But the march of technology also benefited the understanding and treatment of horses. In this work, the different paces of the horse are explained by reproducing the groundbreaking photographs that originally appeared in 1887 in Eadweard Muybridge’s Animals in motion. Photography at this date was itself still a relatively new science. By using a series of 24 cameras – set off by the breaking of a cotton thread – Muybridge was able for the first time to document the different stages of each pace – confounding, for example, the earlier notion that in the gallop all the legs were at one point suspended off the ground, as seen in horses depicted in many early works of art.

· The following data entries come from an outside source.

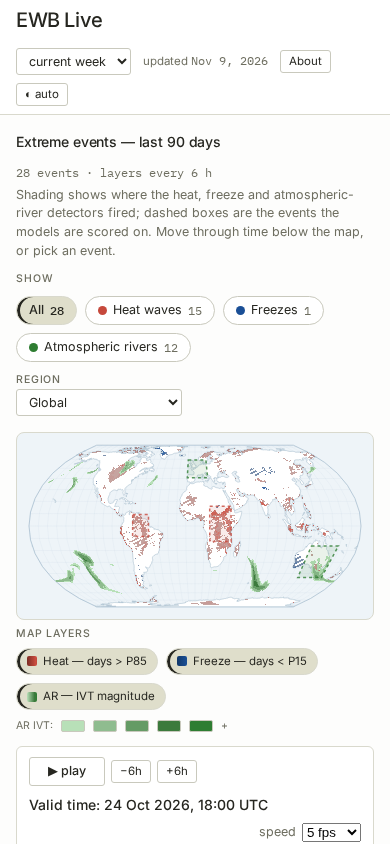
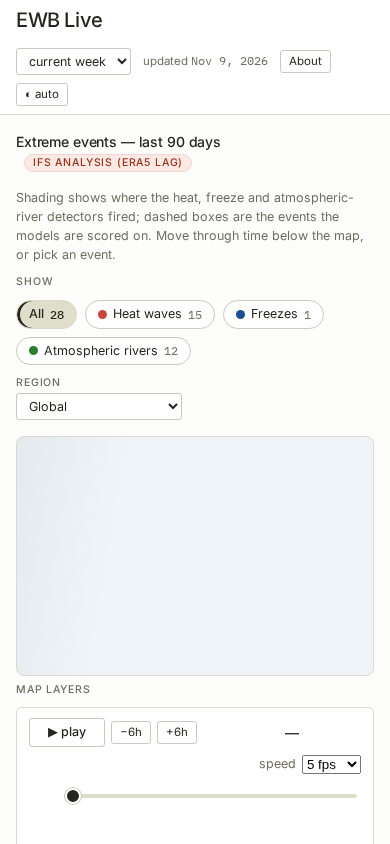
regions: review-package addendum for fable-review (its items 1 and 2 shipped) + clobber postmortem

diff --git a/notes/regions_integration_fable.md b/notes/regions_integration_fable.md
@@ -133,3 +133,40 @@ After the fix the script reproduces the pipeline-generated file exactly.
    but some cells have zero-width CIs).
 3. Public front still points at :8050 (app direct) rather than the :8080 nginx
    cache front — pre-existing, README §Public URL; unaffected by this work.
+
+---
+
+## Addendum, 2026-11-10 ~12:10Z — the two open items you flagged are now live
+
+You signed off the integration and named exactly the two things the owner then
+asked for, so this is the answer to your own review items 1 and 2:
+
+**Footprint rule (your item 1) is shipped, at >25 %.** `ewb_live/regions.py`
+unpacks each event's mask from its viz asset and counts cell overlap; centroid
+survives as the documented fallback and the JSON declares which rule produced
+it (`assignment`). Live numbers did not move today (28 = 9 + 14 + 5; NA 1, EU 6)
+— this universe's masks sit well inside their boxes, and sweeping 5 %…50 % moved
+only 3–4 memberships, all at the ±20° hemispheric seam, never dropping an event.
+So the rule is a correctness fix for thin rivers, not a re-labelling of the
+current page: nothing to re-review in the layout, and the counts stay honest.
+
+**Small-sample cue (your item 2) is shipped.** Cells under 5 events (threshold
+from the server, `assignment.min_sample`) get a soft halo + corner pip, plus
+words in the lane header, under the verdict strip and in the tooltip — your
+"never colour-only" rule, and it appears only where it is true: Global today
+flags 60 of 188 cells, all in the one-event freeze lane; Tropics (9) and Europe
+(6) are clean; North America flags 60/61, which is the truth about one event.
+Placement is unchanged from what you approved — the region control still sits in
+the explore filter row beside the type tabs, and the note lives in the
+scorecard's own strip, not a new toolbar.
+
+**One thing that needed your eyes' absence to notice:** the box is a projection of
+whichever lane last ran `ops/remote.sh run|bg|sync`, because that command rsyncs
+the caller's tree first. At 11:14:50Z a run from a tree predating the regions work
+silently reverted my 11:05 deploy. Both `dogfish/` and `fable-review/` now carry
+the regions files byte-identical to `regional-breakdowns/` (uncommitted, yours or
+the orchestrator's to commit), so a sync from either lane reproduces live state
+instead of undoing it — verified: the 12:03Z run from `dogfish` left the site
+byte-identical. If you touch `dashboard/*` again, `dashboard/regions.json`,
+`EwbRegions` in `app.js` and the `.small-n` rules in `styles.css` are the parts
+that must come with you; `notes/channel_regions.md` has the details.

There is a dedicated Equine Hospital (the Weipers Centre for Equine Welfare) in the University’s Vet School today. Although the ailments and illnesses that horses suffer may be largely the same as those described by Axe, the treatments available one hundred years later are a world apart. Operating at the cutting edge of technology, the latest pioneering equipment to be acquired by the centre (in September this year) is a Dynamic Respiratory Endoscope. This allows veterinarians to look inside a horse as it gallops at full speed. The close examination of the airways as the horse exercises will revolutionise diagnosis of disease.
This publication is also a good example of the period’s book design. While much of its appeal today lies in its large number of illustrations, the distinctive bindings of the volumes are also very striking.
Incorporating a swirling grasses pattern blocked in black, light green and gold, on dark green cloth, the binding was in fact designed by Talwin Morris (1865-1911). A promoter of the “Glasgow style”, Morris was some time art director of the Glasgow publishing firm Blackie & Son in 1893, as well as a friend and patron to the leading figures of the movement in its early years. Morris did a great deal to spread the influence of the Glasgow style in commissioning and designing book covers for popular mass market titles. His designs were characterised by the inclusion of dots, architectural frames, whiplash lines and stylised flowers – all motifs favoured and instantly recognizable as being of the Glasgow style.
Gresham, the publishers of this work, was a subsidiary company of Blackie’s. Founded in 1898, its remit was to publish books by subscription, concentrating on scholarly works of reference, produced luxuriously. Formats were to be large, with only a selected number of titles being published every year. According to Cinamon, Morris produced his best work for Gresham titles – the larger formats being a welcome release from the limitations of the smaller formats of the juvenile titles which made up most of Blackie’s output.
As well as being an historically important text that records early 20th century equine practice, the volumes together form a very handsome set.
Since this article was written, Dr Julian Axe has donated a complete set of the volumes to Special Collections: these are now shelved at Sp Coll Morris Add. q12-20. Volume 7 contains sections on medicines (continued), nursing, poisoning, veterinary hygiene and operations. Volume 9 (the final volume) contains sections on warranty (continued), horse-shoeing, the transit of horses, the horse and its position in the animal world, and the history of the horse; it ends with a glossary and complete index to all the volumes.